━━━━━ EXTRACTED INFORMATION

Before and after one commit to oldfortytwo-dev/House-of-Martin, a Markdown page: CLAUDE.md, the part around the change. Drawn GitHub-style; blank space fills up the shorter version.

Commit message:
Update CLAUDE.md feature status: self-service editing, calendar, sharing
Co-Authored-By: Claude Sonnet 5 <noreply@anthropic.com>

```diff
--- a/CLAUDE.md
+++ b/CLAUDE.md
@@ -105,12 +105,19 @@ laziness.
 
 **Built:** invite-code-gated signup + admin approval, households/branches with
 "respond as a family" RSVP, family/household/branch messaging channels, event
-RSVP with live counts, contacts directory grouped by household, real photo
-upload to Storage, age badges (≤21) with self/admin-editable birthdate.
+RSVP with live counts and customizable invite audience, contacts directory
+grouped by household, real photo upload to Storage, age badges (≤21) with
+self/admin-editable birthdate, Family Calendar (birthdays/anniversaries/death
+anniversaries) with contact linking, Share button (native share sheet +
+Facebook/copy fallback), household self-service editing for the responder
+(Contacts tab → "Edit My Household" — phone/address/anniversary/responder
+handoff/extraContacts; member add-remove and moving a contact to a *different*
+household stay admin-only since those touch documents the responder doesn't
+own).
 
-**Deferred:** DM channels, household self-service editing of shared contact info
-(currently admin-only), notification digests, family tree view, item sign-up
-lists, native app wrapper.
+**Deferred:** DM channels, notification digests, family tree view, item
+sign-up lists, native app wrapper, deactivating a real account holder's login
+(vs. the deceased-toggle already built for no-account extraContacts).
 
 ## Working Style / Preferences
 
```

━━━━━━━━━━

Your task is to retype all of the lines above exactly.

Before and after one commit to oldfortytwo-dev/House-of-Martin, a Markdown page: CLAUDE.md, the part around the change. Drawn GitHub-style; blank space fills up the shorter version.

Commit message:
Update CLAUDE.md feature status: self-service editing, calendar, sharing
Co-Authored-By: Claude Sonnet 5 <noreply@anthropic.com>

```diff
--- a/CLAUDE.md
+++ b/CLAUDE.md
@@ -105,12 +105,19 @@ laziness.
 
 **Built:** invite-code-gated signup + admin approval, households/branches with
 "respond as a family" RSVP, family/household/branch messaging channels, event
-RSVP with live counts, contacts directory grouped by household, real photo
-upload to Storage, age badges (≤21) with self/admin-editable birthdate.
+RSVP with live counts and customizable invite audience, contacts directory
+grouped by household, real photo upload to Storage, age badges (≤21) with
+self/admin-editable birthdate, Family Calendar (birthdays/anniversaries/death
+anniversaries) with contact linking, Share button (native share sheet +
+Facebook/copy fallback), household self-service editing for the responder
+(Contacts tab → "Edit My Household" — phone/address/anniversary/responder
+handoff/extraContacts; member add-remove and moving a contact to a *different*
+household stay admin-only since those touch documents the responder doesn't
+own).
 
-**Deferred:** DM channels, household self-service editing of shared contact info
-(currently admin-only), notification digests, family tree view, item sign-up
-lists, native app wrapper.
+**Deferred:** DM channels, notification digests, family tree view, item
+sign-up lists, native app wrapper, deactivating a real account holder's login
+(vs. the deceased-toggle already built for no-account extraContacts).
 
 ## Working Style / Preferences
 
```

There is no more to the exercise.